:: Dataset entries ::

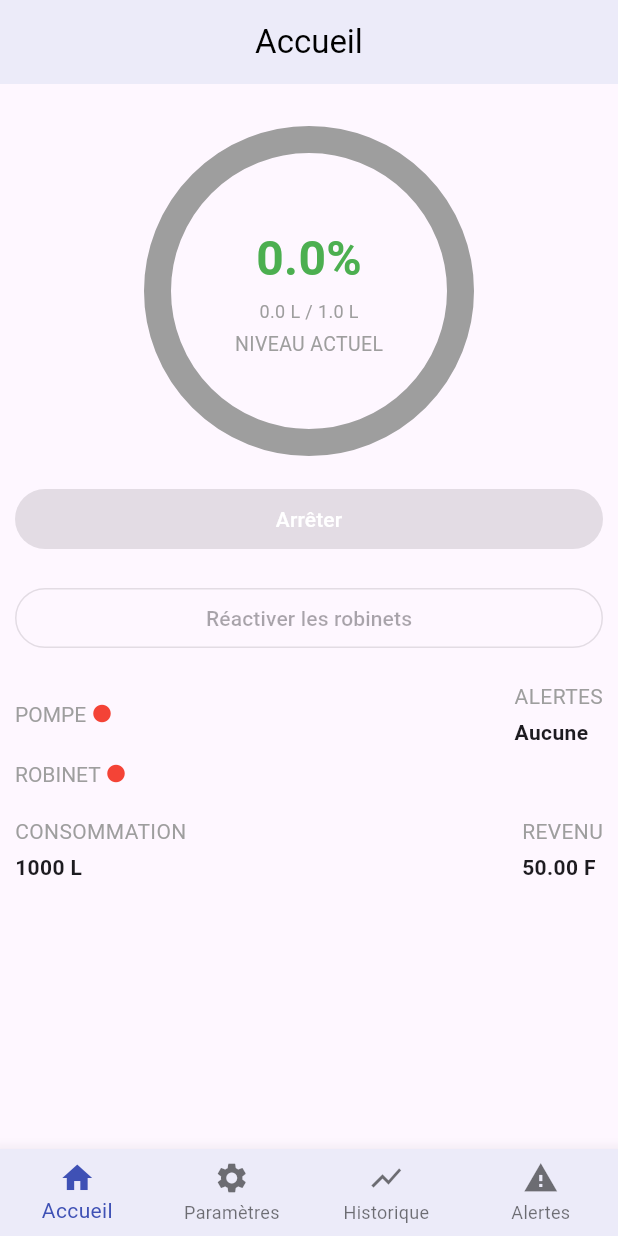
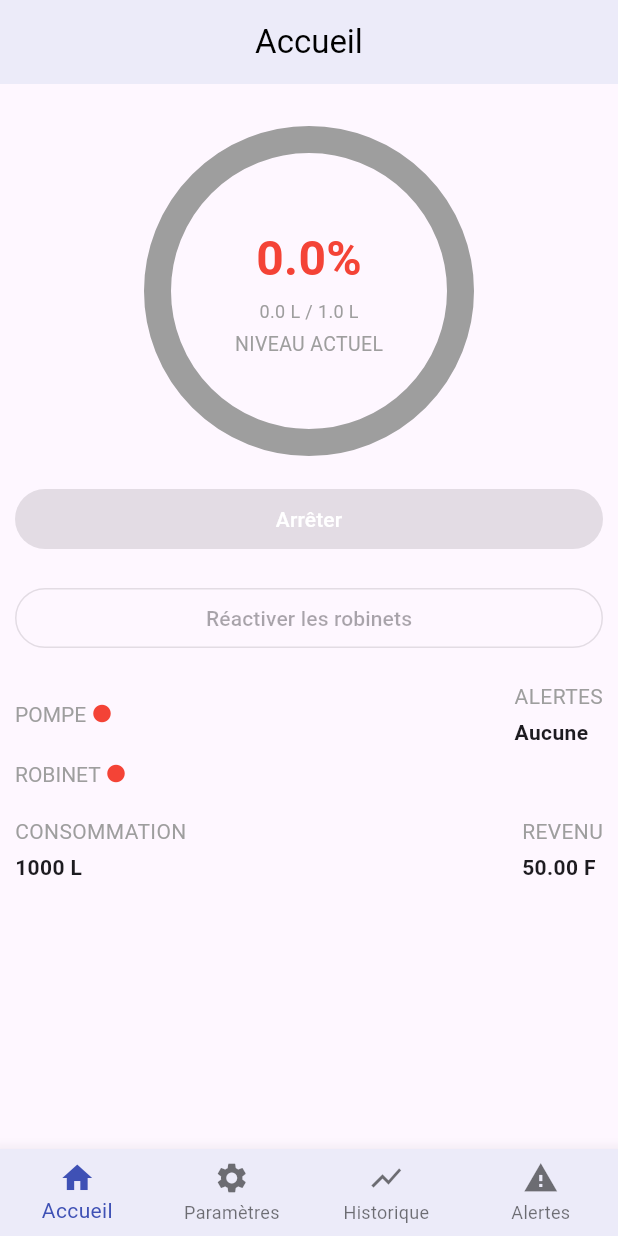
Before and after one commit to 22mk294/GestioCiterneMobile, a Flutter app: the screen it shows after launch, on a phone screen of 412 x 824 dp. Run offline on Flutter 3.47's test engine with Material 3 defaults, Android fonts, the phone set to English and light mode, and no system bars; our stand-ins replace connectivity_plus; network calls fail.

Commit message:
amelioration et adaptation des couleur et une separation de de la logique de l'affichage dans l'interface accueil

```diff
--- /dev/null
+++ b/lib/utils/utils_affichage.dart
@@ -0,0 +1,7 @@
+import 'package:flutter/material.dart';
+
+Color getCouleurPourcentage(double p) {
+  if (p < 0.2) return Colors.red;
+  if (p < 0.5) return Colors.orangeAccent;
+  return Colors.green;
+}
--- a/lib/vues/ecrans/ecran_accueil.dart
+++ b/lib/vues/ecrans/ecran_accueil.dart
@@ -4,6 +4,9 @@ import '../composants/barre_navigation_inferieure.dart';
 import '../../controleurs/controleur_accueil.dart';
 import '../../services/service_connectivite.dart';
 import '../../gestion_routes.dart';
+import '../composants/cercle_eau.dart';
+import '../../utils/utils_affichage.dart'; // pour la couleur dynamique
+
 import 'dart:math';
 
 class EcranAccueil extends StatefulWidget {
@@ -75,10 +78,10 @@ class _EcranAccueilState extends State<EcranAccueil> {
                             children: [
                               Text(
                                 '${((donnees?.pourcentageEau ?? 0.0) * 100).toStringAsFixed(1)}%',
-                                style: const TextStyle(
+                                style: TextStyle(
                                   fontSize: 32,
                                   fontWeight: FontWeight.bold,
-                                  color: Colors.green,
+                                  color: getCouleurPourcentage(donnees?.pourcentageEau ?? 0.0),
                                 ),
                               ),
                               const SizedBox(height: 4),
@@ -105,11 +108,15 @@ class _EcranAccueilState extends State<EcranAccueil> {
                         onPressed: donnees == null ? null : () => controleur.arreterPompe(),
                         style: ElevatedButton.styleFrom(
                           padding: const EdgeInsets.symmetric(vertical: 10),
-                          backgroundColor: Colors.indigo,
+                          backgroundColor: getCouleurPourcentage(donnees?.pourcentageEau ?? 0.0),
                         ),
-                        child: const Text("Arrêter", style: TextStyle(color: Colors.white)),
+                        child: const Text(
+                          "Arrêter",
+                          style: TextStyle(color: Colors.white),
+                        ),
                       ),
                     ),
+
                     const SizedBox(height: 18),
 
                     /// Bouton "Réactiver les robinets"
@@ -215,48 +222,3 @@ class _EcranAccueilState extends State<EcranAccueil> {
     );
   }
 }
-
-/// Painter du cercle avec couleur dynamique
-class CercleEauPainter extends CustomPainter {
-  final double pourcentage;
-
-  CercleEauPainter({required this.pourcentage});
-
-  @override
-  void paint(Canvas canvas, Size size) {
-    final strokeWidth = 18.0;
-    final center = size.center(Offset.zero);
-    final radius = (size.width - strokeWidth) / 2;
-
-    final backgroundPaint = Paint()
-      ..color = Colors.grey
-      ..style = PaintingStyle.stroke
-      ..strokeWidth = strokeWidth;
-
-    final foregroundPaint = Paint()
-      ..color = _getCouleurPourcentage(pourcentage)
-      ..style = PaintingStyle.stroke
-      ..strokeCap = StrokeCap.round
-      ..strokeWidth = strokeWidth;
-
-    canvas.drawCircle(center, radius, backgroundPaint);
-
-    final angle = 2 * pi * pourcentage;
-    canvas.drawArc(
-      Rect.fromCircle(center: center, radius: radius),
-      -pi / 2,
-      angle,
-      false,
-      foregroundPaint,
-    );
-  }
-
-  Color _getCouleurPourcentage(double p) {
-    if (p < 0.2) return Colors.red;
-    if (p < 0.5) return Colors.orangeAccent;
-    return Colors.green;
-  }
-
-  @override
-  bool shouldRepaint(CustomPainter oldDelegate) => true;
-}
```
Also changed, not shown: lib/vues/composants/cercle_eau.dart (added, +42 -0 lines), lib/vues/ecrans/ecran_erreur_connexion.dart (+10 -2 lines).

:::

Reproduce every line of the material above that has the string "final".

-  final double pourcentage;
-    final strokeWidth = 18.0;
-    final center = size.center(Offset.zero);
-    final radius = (size.width - strokeWidth) / 2;
-    final backgroundPaint = Paint()
-    final foregroundPaint = Paint()
-    final angle = 2 * pi * pourcentage;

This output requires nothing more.